The supervisory control problem is concerned with ensuring (not only checking) that a computer-operated system works correctly. More precisely, given a system model and a required property, the problem is to control the model's behavior, by coupling it to a supervisor, such that the controlled system satisfies the property  . The models used are LTSs and the associated languages, where one makes a distinction between controllable and non-controllable actions and between observable and non-observable actions. Typically, the controlled system is constrained by the supervisor, which can block on the system's controllable actions in order to force it to behave as specified by the property. The control synthesis problem can be seen as a constructive verification problem: building a supervisor that prevents the system from violating a property. Several kinds of properties can be enforced such as reachability, invariance (i.e. safety), attractivity, etc. Techniques adapted from model checking are used to compute the supervisor. Optimality must be taken into account as one often wants to obtain a supervisor that constrains the system as few as possible.
Supervisory control theory overview. Supervisory control theory deals with control of Discrete Event Systems. In this theory, the behavior of the system is assumed not to be fully satisfactory. Hence, it has to be reduced by means of a feedback control (named Supervisor or Controller) in order to achieve a given set of requirements  . Namely, if denotes the model of the system and a safety property to be enforced on , the problem consists of computing a supervisor such that
where is the classical parallel composition of LTSs. Given , some events of are said to be uncontrollable (), i.e., the occurrence of these events cannot be prevented by a supervisor, while the others are controllable (). It means that all the supervisors satisfying (1 ) are not good candidates. The behavior of the controlled system must respect an additional condition that happens to be similar to the conformance relation previously defined in 3.3 . This condition is called the controllability condition and it may be stated as
Namely, when acting on , a supervisor is not allowed to disable uncontrollable events.

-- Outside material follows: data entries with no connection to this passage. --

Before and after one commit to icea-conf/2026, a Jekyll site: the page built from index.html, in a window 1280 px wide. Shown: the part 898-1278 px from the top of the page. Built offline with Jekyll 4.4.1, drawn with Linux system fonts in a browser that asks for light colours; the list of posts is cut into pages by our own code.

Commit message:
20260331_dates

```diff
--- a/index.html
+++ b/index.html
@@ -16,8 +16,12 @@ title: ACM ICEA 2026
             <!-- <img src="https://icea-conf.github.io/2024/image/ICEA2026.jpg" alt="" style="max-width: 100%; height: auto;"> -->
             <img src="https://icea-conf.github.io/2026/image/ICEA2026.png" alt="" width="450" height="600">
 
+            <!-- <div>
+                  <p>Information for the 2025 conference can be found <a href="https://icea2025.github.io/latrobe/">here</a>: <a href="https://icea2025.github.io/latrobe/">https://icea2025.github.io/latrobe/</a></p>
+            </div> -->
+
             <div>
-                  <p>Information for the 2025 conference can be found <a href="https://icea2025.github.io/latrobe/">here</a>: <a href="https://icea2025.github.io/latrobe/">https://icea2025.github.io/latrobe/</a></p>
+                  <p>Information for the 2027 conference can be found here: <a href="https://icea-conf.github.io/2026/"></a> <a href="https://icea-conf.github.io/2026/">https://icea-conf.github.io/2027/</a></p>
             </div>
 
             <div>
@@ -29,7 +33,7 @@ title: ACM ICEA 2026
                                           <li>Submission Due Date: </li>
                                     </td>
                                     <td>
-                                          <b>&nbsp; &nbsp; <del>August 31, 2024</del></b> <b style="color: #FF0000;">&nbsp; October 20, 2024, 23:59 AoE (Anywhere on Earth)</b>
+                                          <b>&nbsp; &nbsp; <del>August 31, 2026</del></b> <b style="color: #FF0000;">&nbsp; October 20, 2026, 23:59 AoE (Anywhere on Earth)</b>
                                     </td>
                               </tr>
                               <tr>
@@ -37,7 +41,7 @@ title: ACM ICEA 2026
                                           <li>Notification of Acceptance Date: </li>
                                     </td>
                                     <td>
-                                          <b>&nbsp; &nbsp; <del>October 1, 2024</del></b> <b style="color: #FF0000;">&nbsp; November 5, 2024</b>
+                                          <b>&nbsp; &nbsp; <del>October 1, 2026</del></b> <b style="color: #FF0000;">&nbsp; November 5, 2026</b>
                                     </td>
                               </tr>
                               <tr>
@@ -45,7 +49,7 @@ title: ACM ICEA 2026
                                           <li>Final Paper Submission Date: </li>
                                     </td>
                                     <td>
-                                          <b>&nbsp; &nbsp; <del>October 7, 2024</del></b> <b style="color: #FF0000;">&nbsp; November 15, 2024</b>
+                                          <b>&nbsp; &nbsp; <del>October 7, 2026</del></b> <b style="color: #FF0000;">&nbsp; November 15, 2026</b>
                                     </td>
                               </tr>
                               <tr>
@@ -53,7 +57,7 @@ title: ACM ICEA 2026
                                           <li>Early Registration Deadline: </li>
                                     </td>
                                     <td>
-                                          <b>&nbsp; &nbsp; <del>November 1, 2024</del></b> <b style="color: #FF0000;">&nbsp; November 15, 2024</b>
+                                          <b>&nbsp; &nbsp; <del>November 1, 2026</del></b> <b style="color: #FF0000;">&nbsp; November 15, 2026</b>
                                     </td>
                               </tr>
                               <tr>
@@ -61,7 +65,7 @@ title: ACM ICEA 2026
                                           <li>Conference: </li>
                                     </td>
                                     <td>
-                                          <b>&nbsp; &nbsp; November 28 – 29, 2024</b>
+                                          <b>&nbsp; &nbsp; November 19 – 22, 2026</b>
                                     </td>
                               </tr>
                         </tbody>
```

Given a safety property , that can be modeled by an LTS , there actually exist many different supervisors satisyfing both (1 ) and (2 ). Among all the valid supervisors, we are interested in computing the supremal one, ie the one that restricts the system as few as possible. It has been shown in  that such a supervisor always exists and is unique. It gives access to a behavior of the controlled system that is called the supremal controllable sub-language of w.r.t. and . In some situations, it may also be interesting to force the controlled system to be non-blocking (See  for details).
The underlying techniques are similar to the ones used for Automatic Test Generation. They consist of computing the product of the system model and and to remove the states of the product that may lead to subsequent states violating the property by triggering only uncontrollable events.